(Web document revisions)
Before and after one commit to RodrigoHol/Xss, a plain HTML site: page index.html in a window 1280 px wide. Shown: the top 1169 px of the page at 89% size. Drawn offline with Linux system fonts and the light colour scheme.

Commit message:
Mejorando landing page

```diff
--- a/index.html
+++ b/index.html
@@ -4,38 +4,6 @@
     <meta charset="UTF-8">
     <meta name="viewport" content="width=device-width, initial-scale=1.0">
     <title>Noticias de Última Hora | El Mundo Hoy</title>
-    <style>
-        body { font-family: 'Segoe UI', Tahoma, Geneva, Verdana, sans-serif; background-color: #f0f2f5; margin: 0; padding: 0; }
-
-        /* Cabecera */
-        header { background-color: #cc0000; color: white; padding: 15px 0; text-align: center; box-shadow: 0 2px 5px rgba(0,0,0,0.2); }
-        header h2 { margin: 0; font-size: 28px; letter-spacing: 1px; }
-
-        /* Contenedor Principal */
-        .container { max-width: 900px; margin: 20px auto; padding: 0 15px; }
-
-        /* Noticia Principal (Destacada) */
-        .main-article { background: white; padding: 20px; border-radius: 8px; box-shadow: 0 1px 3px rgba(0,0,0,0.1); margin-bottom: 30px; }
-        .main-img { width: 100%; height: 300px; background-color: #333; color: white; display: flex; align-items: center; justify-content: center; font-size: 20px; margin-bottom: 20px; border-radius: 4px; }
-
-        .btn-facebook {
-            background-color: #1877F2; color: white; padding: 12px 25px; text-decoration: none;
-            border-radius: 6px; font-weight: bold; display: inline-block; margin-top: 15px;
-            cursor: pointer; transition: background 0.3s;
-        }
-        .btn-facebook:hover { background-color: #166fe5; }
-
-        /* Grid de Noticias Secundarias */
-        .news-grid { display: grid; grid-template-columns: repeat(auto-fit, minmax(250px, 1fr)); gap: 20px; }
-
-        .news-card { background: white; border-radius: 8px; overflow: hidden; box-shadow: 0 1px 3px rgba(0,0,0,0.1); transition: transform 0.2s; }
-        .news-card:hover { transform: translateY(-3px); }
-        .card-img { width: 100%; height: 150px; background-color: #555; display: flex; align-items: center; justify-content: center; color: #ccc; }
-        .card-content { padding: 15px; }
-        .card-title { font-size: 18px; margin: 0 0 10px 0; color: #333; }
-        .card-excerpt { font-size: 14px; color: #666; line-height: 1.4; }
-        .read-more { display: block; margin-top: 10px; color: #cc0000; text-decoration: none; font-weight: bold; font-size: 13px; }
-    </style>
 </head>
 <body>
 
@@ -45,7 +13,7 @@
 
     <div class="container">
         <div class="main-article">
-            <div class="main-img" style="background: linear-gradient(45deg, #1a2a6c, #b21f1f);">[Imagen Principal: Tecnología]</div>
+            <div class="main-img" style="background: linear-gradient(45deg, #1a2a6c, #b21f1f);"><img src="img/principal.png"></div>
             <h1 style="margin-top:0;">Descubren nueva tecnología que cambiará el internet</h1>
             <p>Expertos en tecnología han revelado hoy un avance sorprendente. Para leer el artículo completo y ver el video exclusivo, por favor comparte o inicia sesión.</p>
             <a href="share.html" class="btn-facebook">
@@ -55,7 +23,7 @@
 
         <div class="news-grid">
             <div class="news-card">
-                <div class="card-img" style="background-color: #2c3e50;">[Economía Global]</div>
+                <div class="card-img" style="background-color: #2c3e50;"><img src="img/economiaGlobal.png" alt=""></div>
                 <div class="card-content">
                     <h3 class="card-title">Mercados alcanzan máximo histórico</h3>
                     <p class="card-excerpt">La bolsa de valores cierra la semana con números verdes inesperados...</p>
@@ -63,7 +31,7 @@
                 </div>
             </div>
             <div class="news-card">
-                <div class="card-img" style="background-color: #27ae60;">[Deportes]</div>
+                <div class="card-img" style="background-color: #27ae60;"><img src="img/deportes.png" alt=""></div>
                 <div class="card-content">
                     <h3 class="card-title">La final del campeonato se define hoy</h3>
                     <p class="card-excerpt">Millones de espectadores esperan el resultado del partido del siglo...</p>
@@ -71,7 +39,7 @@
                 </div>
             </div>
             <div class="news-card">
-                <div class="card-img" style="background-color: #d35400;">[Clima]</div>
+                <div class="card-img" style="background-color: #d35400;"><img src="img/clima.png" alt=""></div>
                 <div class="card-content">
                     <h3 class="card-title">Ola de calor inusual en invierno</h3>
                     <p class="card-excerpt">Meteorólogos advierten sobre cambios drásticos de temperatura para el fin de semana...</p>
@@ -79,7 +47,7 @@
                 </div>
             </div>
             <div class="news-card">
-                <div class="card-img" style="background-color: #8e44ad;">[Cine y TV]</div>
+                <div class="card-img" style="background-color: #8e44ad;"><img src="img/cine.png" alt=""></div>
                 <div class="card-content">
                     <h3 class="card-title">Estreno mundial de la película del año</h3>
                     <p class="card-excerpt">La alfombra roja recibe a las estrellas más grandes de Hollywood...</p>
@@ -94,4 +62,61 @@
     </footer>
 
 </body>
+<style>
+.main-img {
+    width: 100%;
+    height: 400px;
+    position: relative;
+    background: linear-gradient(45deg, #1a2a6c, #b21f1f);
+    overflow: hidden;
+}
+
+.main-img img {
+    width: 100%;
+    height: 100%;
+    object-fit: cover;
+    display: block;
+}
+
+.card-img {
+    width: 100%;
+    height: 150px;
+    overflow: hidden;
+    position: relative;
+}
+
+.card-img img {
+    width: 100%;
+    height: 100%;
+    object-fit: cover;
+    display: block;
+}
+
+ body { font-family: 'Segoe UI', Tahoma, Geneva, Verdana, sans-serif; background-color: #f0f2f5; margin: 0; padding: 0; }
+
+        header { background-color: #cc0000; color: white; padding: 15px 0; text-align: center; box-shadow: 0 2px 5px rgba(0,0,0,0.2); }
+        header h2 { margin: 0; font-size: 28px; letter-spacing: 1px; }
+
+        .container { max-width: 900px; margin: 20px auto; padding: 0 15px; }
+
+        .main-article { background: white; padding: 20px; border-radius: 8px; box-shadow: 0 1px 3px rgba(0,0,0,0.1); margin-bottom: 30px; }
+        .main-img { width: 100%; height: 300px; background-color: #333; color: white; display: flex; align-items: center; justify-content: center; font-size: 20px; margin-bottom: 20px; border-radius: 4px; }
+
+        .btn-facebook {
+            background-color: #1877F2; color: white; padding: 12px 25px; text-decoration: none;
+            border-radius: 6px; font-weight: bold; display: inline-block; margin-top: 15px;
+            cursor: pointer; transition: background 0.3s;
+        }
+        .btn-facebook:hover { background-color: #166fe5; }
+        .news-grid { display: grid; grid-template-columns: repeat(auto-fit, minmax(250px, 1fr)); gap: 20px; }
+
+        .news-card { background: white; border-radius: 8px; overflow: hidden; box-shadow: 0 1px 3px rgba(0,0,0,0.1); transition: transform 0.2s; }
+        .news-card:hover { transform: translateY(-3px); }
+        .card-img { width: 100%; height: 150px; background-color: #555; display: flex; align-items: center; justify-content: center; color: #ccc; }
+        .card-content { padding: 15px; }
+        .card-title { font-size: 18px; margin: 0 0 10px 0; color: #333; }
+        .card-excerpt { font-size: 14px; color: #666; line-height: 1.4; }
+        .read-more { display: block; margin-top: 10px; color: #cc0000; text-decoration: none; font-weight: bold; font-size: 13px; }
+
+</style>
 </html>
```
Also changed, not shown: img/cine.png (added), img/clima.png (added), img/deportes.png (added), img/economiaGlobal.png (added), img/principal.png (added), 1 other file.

WORK INSTRUCTION — In the records, how many lines hold the word "facebook"? Answer with the number and no other words.

RESPONSE TO THIS EXERCISE — 5